The end result is neither 100 percent organic nor 100 percent Km0, but rather a balance between the two concepts.
When Lourdes officially retired in 2010, Iván and Arleny had already been running the family business for more than a decade – it was a relatively smooth transition. The big change came in 2014, when they decided to close the restaurant and spend some time reconsidering how to make it better.
The first change they implemented was an “open source” restaurant design, a move inspired by some of their customers and neighbors who work as architects, designers and artists. One such person was Tomás Díez, the director of Fab Lab BCN, who ended up designing their adaptable modular furniture and ceiling, which resembles an organic exoskeleton. The plans for all these designs are open source, and can be accessed using QR codes found on the various pieces or on Leka’s website.
The new space was opened in 2015, but it was another year before they fully executed their “honest food” concept, wherein they made the restaurant more sustainable (reducing the amount of plastic, glass and aluminum they used by 70 to 80 percent) and put more of an emphasis on the source of their food. The end result is neither 100 percent organic nor 100 percent Km0, but rather a balance between the two concepts.
They planted their own organic vegetable garden in Valldaura, an area on the edge of the city, as part of a project promoted by the Institute of Advanced Architecture of Barcelona, and now produce their own pickles and fermented vegetables. Their animal products are free range and sourced from the La Garrotxa area, and they only use locally fished seafood from either the Barcelona Fishermen’s Union (Cofraria de Pescadors de la Barceloneta) or the Delta de l’Ebre in southern Catalonia’s Tarragona region. In the case of meat, they buy whole butchered animals to optimize transport and consumption, and to decrease their overall use.

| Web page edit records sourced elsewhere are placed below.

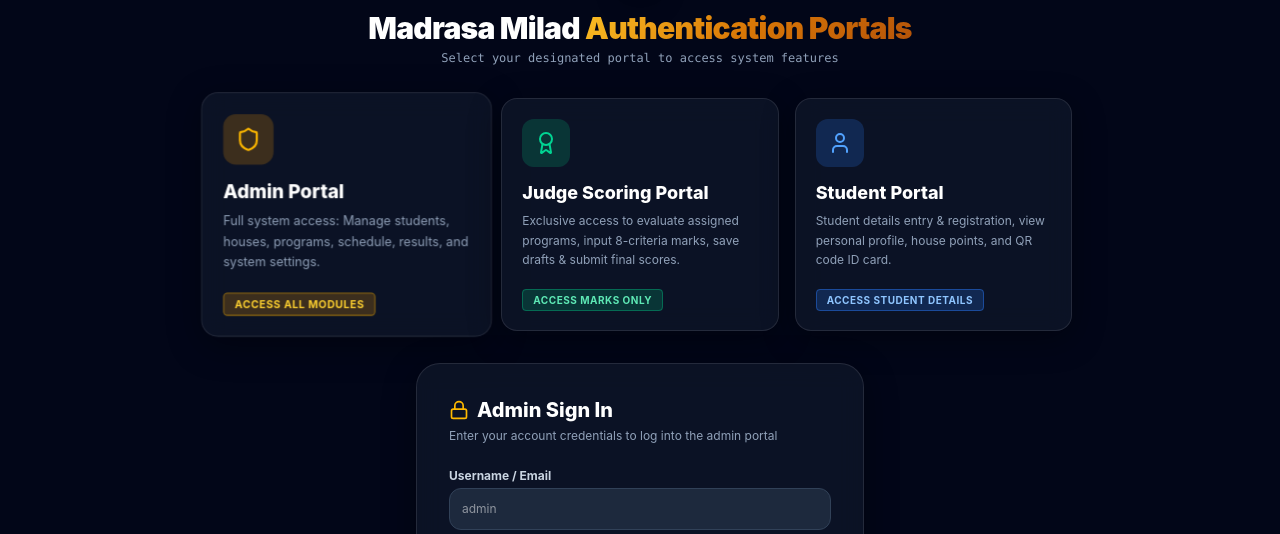
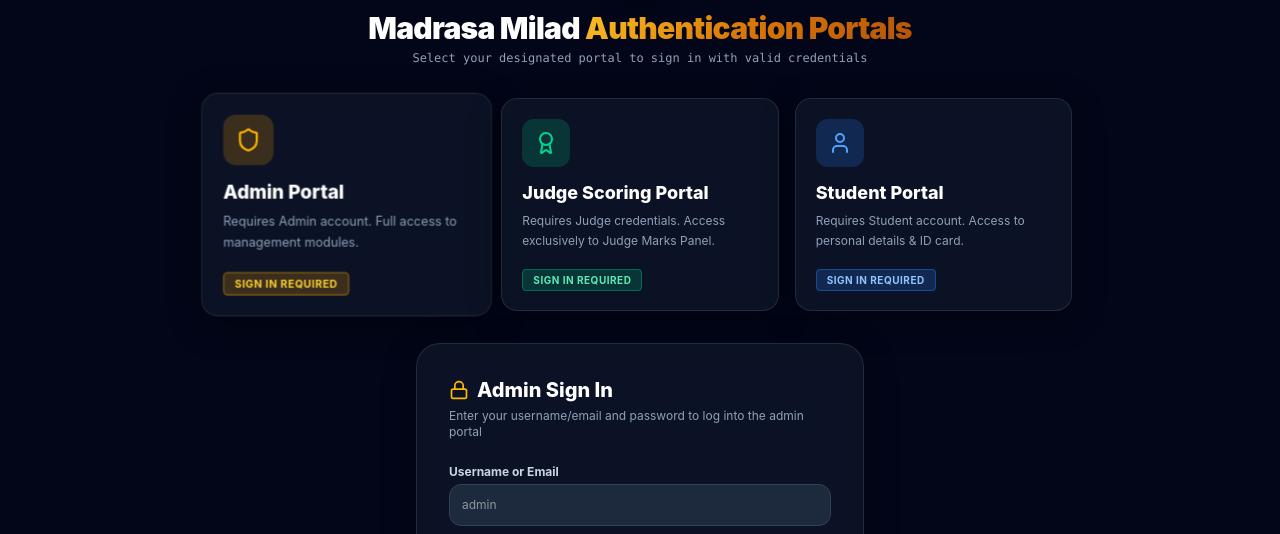
Before and after one commit to muhammedsameer05/site, a React app in the folder frontend/: page / in a window 1280 px wide. Both pictures are taken after a click on the button "Portal Login". Shown: the part 212-746 px from the top of the page. Built offline with nearby package versions, Linux system fonts and the light colour scheme; no server answers; the HTML template or start-up script is replaced by a standard one.

Commit message:
Completely remove all auto-login fallbacks and mandate password authentication

```diff
--- a/frontend/src/pages/LoginPage.jsx
+++ b/frontend/src/pages/LoginPage.jsx
@@ -1,9 +1,9 @@
 import React, { useState } from 'react';
-import { Shield, Award, User, Lock, ArrowRight, Sparkles, CheckCircle, UserPlus, BookOpen } from 'lucide-react';
+import { Shield, Award, User, Lock, ArrowRight, CheckCircle } from 'lucide-react';
 import { useAuth } from '../context/AuthContext';
 
 export default function LoginPage({ onLoginSuccess }) {
-  const { login, switchRole } = useAuth();
+  const { login } = useAuth();
   const [activePortal, setActivePortal] = useState('admin'); // 'admin', 'judge', 'student'
 
   const [credentials, setCredentials] = useState({
@@ -13,19 +13,15 @@ export default function LoginPage({ onLoginSuccess }) {
   const [errorMsg, setErrorMsg] = useState(null);
   const [loading, setLoading] = useState(false);
 
-  // Quick Demo Login Handler
-  const handleQuickLogin = (role) => {
-    switchRole(role);
-    if (onLoginSuccess) {
-      if (role === 'judge') onLoginSuccess('judge');
-      else if (role === 'student') onLoginSuccess('students');
-      else onLoginSuccess('dashboard');
-    }
-  };
-
-  // Form Submit Login Handler
+  // Strict Form Submit Login Handler
   const handleSubmit = (e) => {
     e.preventDefault();
+
+    if (!credentials.username.trim() || !credentials.password.trim()) {
+      setErrorMsg('Please enter both username/email and password.');
+      return;
+    }
+
     setLoading(true);
     setErrorMsg(null);
 
@@ -33,8 +29,8 @@ export default function LoginPage({ onLoginSuccess }) {
       method: 'POST',
       headers: { 'Content-Type': 'application/json' },
       body: JSON.stringify({
-        username: credentials.username || (activePortal === 'judge' ? 'judge1' : activePortal === 'student' ? 'student' : 'admin'),
-        password: credentials.password || 'password123'
+        username: credentials.username.trim(),
+        password: credentials.password.trim()
       })
     })
       .then(res => res.json())
@@ -45,16 +41,15 @@ export default function LoginPage({ onLoginSuccess }) {
         } else {
           login(data.user, data.token);
           if (onLoginSuccess) {
-            if (activePortal === 'judge') onLoginSuccess('judge');
-            else if (activePortal === 'student') onLoginSuccess('students');
+            if (data.user?.role === 'judge') onLoginSuccess('judge');
+            else if (data.user?.role === 'student') onLoginSuccess('students');
             else onLoginSuccess('dashboard');
           }
         }
       })
       .catch(() => {
         setLoading(false);
-        // Fallback for demo
-        handleQuickLogin(activePortal === 'judge' ? 'judge' : activePortal === 'student' ? 'student' : 'admin');
+        setErrorMsg('Unable to connect to login server. Please verify your credentials and try again.');
       });
   };
 
@@ -71,7 +66,7 @@ export default function LoginPage({ onLoginSuccess }) {
         <h1 className="text-3xl font-black text-white tracking-tight">
           Madrasa Milad <span className="gold-gradient-text">Authentication Portals</span>
         </h1>
-        <p className="text-xs text-slate-400 font-mono mt-1">Select your designated portal to access system features</p>
+        <p className="text-xs text-slate-400 font-mono mt-1">Select your designated portal to sign in with valid credentials</p>
       </div>
 
       {/* 3 Portal Selector Cards */}
@@ -79,7 +74,7 @@ export default function LoginPage({ onLoginSuccess }) {
 
         {/* Admin Portal Card */}
         <div
-          onClick={() => setActivePortal('admin')}
+          onClick={() => { setActivePortal('admin'); setErrorMsg(null); }}
           className={`glass-panel p-5 rounded-2xl border-2 cursor-pointer transition-all duration-300 ${
             activePortal === 'admin'
               ? 'border-amber-400 bg-emerald-950/40 shadow-2xl scale-105'
@@ -90,15 +85,15 @@ export default function LoginPage({ onLoginSuccess }) {
             <Shield className="w-6 h-6" />
           </div>
           <h3 className="text-lg font-extrabold text-white mb-1">Admin Portal</h3>
-          <p className="text-xs text-slate-400 mb-4 leading-relaxed">Full system access: Manage students, houses, programs, schedule, results, and system settings.</p>
+          <p className="text-xs text-slate-400 mb-4 leading-relaxed">Requires Admin account. Full access to management modules.</p>
           <span className="text-[10px] font-bold uppercase tracking-wider px-2.5 py-1 rounded bg-amber-500/20 text-amber-300 border border-amber-400/40">
-            Access All Modules
+            Sign In Required
           </span>
         </div>
 
         {/* Judge Portal Card */}
         <div
-          onClick={() => setActivePortal('judge')}
+          onClick={() => { setActivePortal('judge'); setErrorMsg(null); }}
           className={`glass-panel p-5 rounded-2xl border-2 cursor-pointer transition-all duration-300 ${
             activePortal === 'judge'
               ? 'border-amber-400 bg-emerald-950/40 shadow-2xl scale-105'
@@ -109,15 +104,15 @@ export default function LoginPage({ onLoginSuccess }) {
             <Award className="w-6 h-6" />
           </div>
           <h3 className="text-lg font-extrabold text-white mb-1">Judge Scoring Portal</h3>
-          <p className="text-xs text-slate-400 mb-4 leading-relaxed">Exclusive access to evaluate assigned programs, input 8-criteria marks, save drafts & submit final scores.</p>
+          <p className="text-xs text-slate-400 mb-4 leading-relaxed">Requires Judge credentials. Access exclusively to Judge Marks Panel.</p>
           <span className="text-[10px] font-bold uppercase tracking-wider px-2.5 py-1 rounded bg-emerald-500/20 text-emerald-300 border border-emerald-500/40">
-            Access Marks Only
+            Sign In Required
           </span>
         </div>
 
         {/* Student Portal Card */}
         <div
-          onClick={() => setActivePortal('student')}
+          onClick={() => { setActivePortal('student'); setErrorMsg(null); }}
           className={`glass-panel p-5 rounded-2xl border-2 cursor-pointer transition-all duration-300 ${
             activePortal === 'student'
               ? 'border-amber-400 bg-emerald-950/40 shadow-2xl scale-105'
@@ -128,9 +123,9 @@ export default function LoginPage({ onLoginSuccess }) {
             <User className="w-6 h-6" />
           </div>
           <h3 className="text-lg font-extrabold text-white mb-1">Student Portal</h3>
-          <p className="text-xs text-slate-400 mb-4 leading-relaxed">Student details entry & registration, view personal profile, house points, and QR code ID card.</p>
+          <p className="text-xs text-slate-400 mb-4 leading-relaxed">Requires Student account. Access to personal details & ID card.</p>
           <span className="text-[10px] font-bold uppercase tracking-wider px-2.5 py-1 rounded bg-blue-500/20 text-blue-300 border border-blue-500/40">
-            Access Student Details
+            Sign In Required
           </span>
         </div>
 
@@ -142,7 +137,7 @@ export default function LoginPage({ onLoginSuccess }) {
           <Lock className="w-5 h-5 text-amber-400" />
           <span className="capitalize">{activePortal} Sign In</span>
         </h2>
-        <p className="text-xs text-slate-400 mb-6">Enter your account credentials to log into the {activePortal} portal</p>
+        <p className="text-xs text-slate-400 mb-6">Enter your username/email and password to log into the {activePortal} portal</p>
 
         {errorMsg && (
           <div className="p-3 mb-4 rounded-xl bg-red-950 text-red-300 border border-red-500/40 text-xs font-bold">
@@ -153,7 +148,7 @@ export default function LoginPage({ onLoginSuccess }) {
         <form onSubmit={handleSubmit} className="space-y-4 text-xs">
           <div>
             <label className="block text-slate-300 font-bold mb-1">
-              {activePortal === 'judge' ? 'Judge Code / Email' : activePortal === 'student' ? 'Student ID / Email' : 'Username / Email'}
+              Username or Email
             </label>
             <input
               type="text"
@@ -180,24 +175,12 @@ export default function LoginPage({ onLoginSuccess }) {
           <button
             type="submit"
             disabled={loading}
-            className="w-full py-3 rounded-xl bg-gradient-to-r from-amber-500 to-amber-600 hover:brightness-110 text-slate-950 font-black text-sm shadow-lg shadow-amber-500/20 transition flex items-center justify-center space-x-2"
+            className="w-full py-3 rounded-xl bg-gradient-to-r from-amber-500 to-amber-600 hover:brightness-110 text-slate-950 font-black text-sm shadow-lg shadow-amber-500/20 transition flex items-center justify-center space-x-2 disabled:opacity-50"
           >
-            <span>{loading ? 'Authenticating...' : `Enter ${activePortal.toUpperCase()} Portal`}</span>
+            <span>{loading ? 'Authenticating Credentials...' : `Sign In to ${activePortal.toUpperCase()} Portal`}</span>
             <ArrowRight className="w-4 h-4" />
           </button>
         </form>
-
-        {/* Quick Demo Access Button */}
-        <div className="mt-6 pt-4 border-t border-slate-800 text-center">
-          <span className="text-[11px] text-slate-400 block mb-2 font-mono">Or use 1-click Demo Login for testing:</span>
-          <button
-            onClick={() => handleQuickLogin(activePortal === 'judge' ? 'judge' : activePortal === 'student' ? 'student' : 'admin')}
-            className="w-full py-2.5 rounded-xl glass-panel text-amber-300 hover:text-white border border-amber-400/30 text-xs font-bold transition flex items-center justify-center space-x-2"
-          >
-            <Sparkles className="w-4 h-4 text-amber-400" />
-            <span>Launch Demo {activePortal.toUpperCase()} Session</span>
-          </button>
-        </div>
 
       </div>
 
```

Leka’s daily specials menu, which largely caters to local office workers, never features fish (although you can order it from the main menu). There are also no individually bottled drinks: you can order bulk wine, draft beer or house-made fruit drinks like papelón (lemon with raw cane sugar). No Coke or other industrial sodas in sight.
Moreover, the international kitchen team, which consists of the Peruvian head chef Mario Pérez (who worked with the Adriá brothers in Patka) and cooks Gustavo Suárez (Venezuelan) and Zhang Xialong (Chinese), work in what they call a circular hierarchy. Every week, one member of the kitchen staff chooses the daily specials menu and the others add their own personal twists.
The most senior member, though, is the Catalan pastry specialist Conxi, who has worked in Leka’s kitchen since 1986 and is responsible for all the traditional local dishes like the seafood paella, the callos (spicy beef tripe stew with an intense sofrito and spice profile) and the fideuà (seafood noodles with alioli). The latter was a lunch special on one of our recent visits, and we were impressed by the creamy texture and the intense seafood flavor, which came from an excellent stock.
Their dishes reflect all of their personalities – a mix of local flavors like the seafood paella, the grilled octopus and the Mediterranean red shrimp with Latin-American specialties like the yucca fritter and their excellent vegan or fish ceviches. We recently had a sea bass ceviche with a wonderful and clean sea flavor that was dressed up the taste of choclo and cancha corn and surrounded with creamy sweet potato cream, in a succulent and very satisfying balance of acidic and soft flavors. The Asian influences can be seen in discreet additions such as sauces or more prominently in dishes like the Chinese-Peruvian chijaukay, which in this case is made with veal and panko instead of the traditional chicken.
Looking around, it’s hard to believe that this place used to be a refuge for truckers. But even with its innovative and forward-focused concepts, the new Leka is really not so different from the old – the restaurant is still feeding the neighbors what they want.